I was standing on this step of the portico on the Sunday morning of the 3d of May, and was giving direction to the battle, which was now raging with great fury, the cannon-balls reaching me from both the east and the west, when a solid shot struck the pillar near me, splitting it in two, and throwing one-half longitudinally against me, striking my whole right side, which soon turned livid. For a few moments I was senseless, and the report spread that I had been killed. But I soon revived, and to correct the misapprehension, I insisted on being lifted upon my horse, and rode back towards the white house, which subsequently became the center of my new position. Just before reaching it, the pain from my hurt became so intense, that I was likely to fall, when I was assisted to dismount, and was laid upon a blanket spread out upon the ground, and was given some brandy. This revived me, and I was assisted to remount. Scarcely was I off the blanket, when a solid shot, fired by the enemy at Hazel Grove, struck in the very center of that blanket, where I had a moment before been lying, and tore up the earth in a savage way.

In Strange Tales of the Civil War, Michael Sanders writes, “In this way, Joseph Hooker avoided being instantly killed by two cannon balls within minutes of each other.”

Long Hand

https://en.wikipedia.org/wiki/Henry_IV,_Holy_Roman_Emperor

The framers of medieval charters needed to make them visually striking and memorable — relatively few people would be able to understand the Latin legalities, but many would see the documents, and in order to carry authority they had to look different from ordinary texts, remarkable and unique.

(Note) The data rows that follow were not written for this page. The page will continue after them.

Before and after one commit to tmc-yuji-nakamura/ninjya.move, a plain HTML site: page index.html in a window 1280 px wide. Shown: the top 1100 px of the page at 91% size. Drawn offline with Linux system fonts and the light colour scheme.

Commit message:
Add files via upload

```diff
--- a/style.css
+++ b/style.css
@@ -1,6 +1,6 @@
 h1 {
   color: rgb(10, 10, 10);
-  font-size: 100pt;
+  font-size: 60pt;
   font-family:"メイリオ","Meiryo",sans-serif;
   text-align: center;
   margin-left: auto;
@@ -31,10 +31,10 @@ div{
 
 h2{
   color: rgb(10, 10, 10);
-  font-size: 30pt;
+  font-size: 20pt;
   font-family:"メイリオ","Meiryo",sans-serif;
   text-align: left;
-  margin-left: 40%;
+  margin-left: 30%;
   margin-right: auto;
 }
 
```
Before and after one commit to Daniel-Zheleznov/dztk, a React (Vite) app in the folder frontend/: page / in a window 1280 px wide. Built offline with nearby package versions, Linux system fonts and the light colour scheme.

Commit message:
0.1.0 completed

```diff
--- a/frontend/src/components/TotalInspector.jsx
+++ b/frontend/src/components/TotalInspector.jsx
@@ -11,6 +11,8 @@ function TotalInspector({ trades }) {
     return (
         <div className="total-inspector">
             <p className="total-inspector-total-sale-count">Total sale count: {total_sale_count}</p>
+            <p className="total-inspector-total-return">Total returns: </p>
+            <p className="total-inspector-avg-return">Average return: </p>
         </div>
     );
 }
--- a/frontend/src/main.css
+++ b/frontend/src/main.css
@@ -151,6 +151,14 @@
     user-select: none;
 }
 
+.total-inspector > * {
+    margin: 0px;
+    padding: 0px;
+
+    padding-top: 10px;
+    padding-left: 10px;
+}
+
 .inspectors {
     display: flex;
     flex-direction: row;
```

One way to do this was with “an altogether peculiar sort of writing, of which the first characteristic is elongation,” writes Nicolete Gray in Lettering as Drawing. In this charter given by Holy Roman Emperor Henry IV to the bishopric of Bamberg in 1057, the text is written in long, attenuated letters:

https://en.wikipedia.org/wiki/Henry_IV,_Holy_Roman_Emperor

“The strange letter forms impress themselves, due to their difference from the norm, on the peoples’ consciousness and they thus endow the charter with a kind of aura that sets it apart,” writes Laurence de Looze in The Letter & the Cosmos. The signatures were often elaborate for the same reason: “A trace of worldly power is carried over into the writing, the letter forms performing this transfer of the power from the people who created the charter into the document itself.”

Podcast Episode 176: The Bear That Inspired Winnie-the-Pooh

harry colebourn and winnie

In 1914, Canadian Army veterinarian Harry Colebourn was traveling to the Western Front when he met an orphaned bear cub in an Ontario railway station. In this week’s episode of the Futility Closet podcast we’ll follow the adventures of Winnie the bear, including her fateful meeting with A.A. Milne and his son, Christopher Robin.

We’ll also marvel at some impressive finger counting and puzzle over an impassable bridge.

See full show notes …